By Laura Barron-Lopez - 12/17/13 02:34 PM EST
Sen. Robert Menendez (D-N.J.) has taken issue with recent comments by the Obama administration on easing the ban of crude oil exports.
In a letter to President Obama, Menendez said "crude oil produced in the U.S. should be used to lower prices here at home, not sent to the other side of the world."
Menendez blasted the comments by Energy Secretary Ernest Moniz last week, which hinted at revising the ban — a result of the Arab oil embargo in the 1970s.
"Allowing for expanded crude exports would serve only to enhance the profits of Big Oil, and could force U.S. consumers to pay even more at the pump," Menendez said in a statement. "I urge you to reject any attempts to send more U.S.-produced crude oil abroad."
A Department of Energy official said Moniz's comments were made in an effort to explain the difference between natural gas and oil exports. Moniz made clear the issue of crude exports is something the Department of Commerce handles, not Energy, the official added.
Menendez's letter is the latest in the debate surrounding crude oil exports, which is set to heat up next year as oil companies like Exxon Mobil are increasingly calling for an end to the ban.

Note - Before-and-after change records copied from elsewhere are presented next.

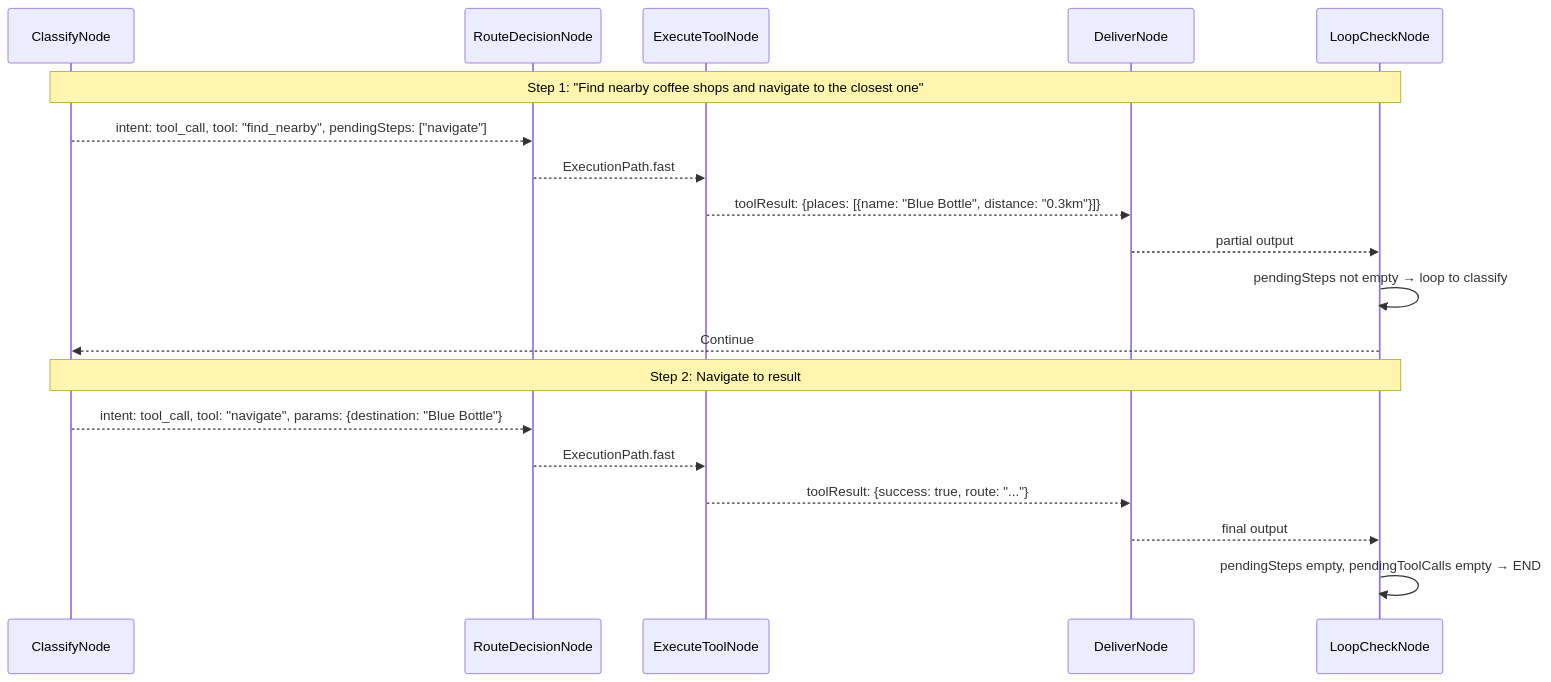
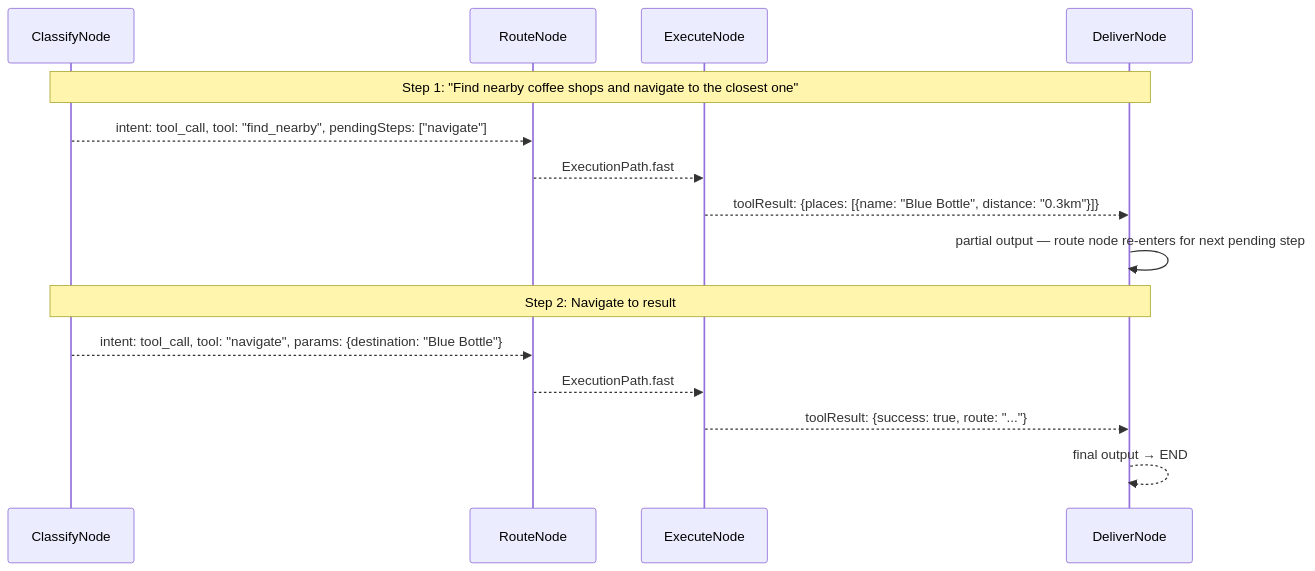
Before and after one commit to schatt-qwr/humbl-doc: the fifth of 5 diagrams in docs/architecture/data-flow.md, drawn with Mermaid. The commit also changed other lines of this file and 15 other files, not shown here.

````diff
--- a/docs/architecture/data-flow.md
+++ b/docs/architecture/data-flow.md
@@ -388,27 +367,21 @@
 ```mermaid
 sequenceDiagram
     participant CL as ClassifyNode
-    participant RD as RouteDecisionNode
-    participant ET as ExecuteToolNode
+    participant RT as RouteNode
+    participant ET as ExecuteNode
     participant DL as DeliverNode
-    participant LC as LoopCheckNode
 
-    Note over CL,LC: Step 1: "Find nearby coffee shops and navigate to the closest one"
+    Note over CL,DL: Step 1: "Find nearby coffee shops and navigate to the closest one"
 
-    CL-->>RD: intent: tool_call, tool: "find_nearby", pendingSteps: ["navigate"]
-    RD-->>ET: ExecutionPath.fast
+    CL-->>RT: intent: tool_call, tool: "find_nearby", pendingSteps: ["navigate"]
+    RT-->>ET: ExecutionPath.fast
     ET-->>DL: toolResult: {places: [{name: "Blue Bottle", distance: "0.3km"}]}
-    DL-->>LC: partial output
+    DL->>DL: partial output — route node re-enters for next pending step
 
-    LC->>LC: pendingSteps not empty → loop to classify
-    LC-->>CL: Continue
+    Note over CL,DL: Step 2: Navigate to result
 
-    Note over CL,LC: Step 2: Navigate to result
-
-    CL-->>RD: intent: tool_call, tool: "navigate", params: {destination: "Blue Bottle"}
-    RD-->>ET: ExecutionPath.fast
+    CL-->>RT: intent: tool_call, tool: "navigate", params: {destination: "Blue Bottle"}
+    RT-->>ET: ExecutionPath.fast
     ET-->>DL: toolResult: {success: true, route: "..."}
-    DL-->>LC: final output
-
-    LC->>LC: pendingSteps empty, pendingToolCalls empty → END
+    DL-->>DL: final output → END
 ```
````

And Sen. Lisa Murkowski (R-Alaska) plans to take a front seat in debate. She wants to lead the discussion on whether the U.S. should break with the decades-old ban and plans to release a white paper on the issue by mid-January.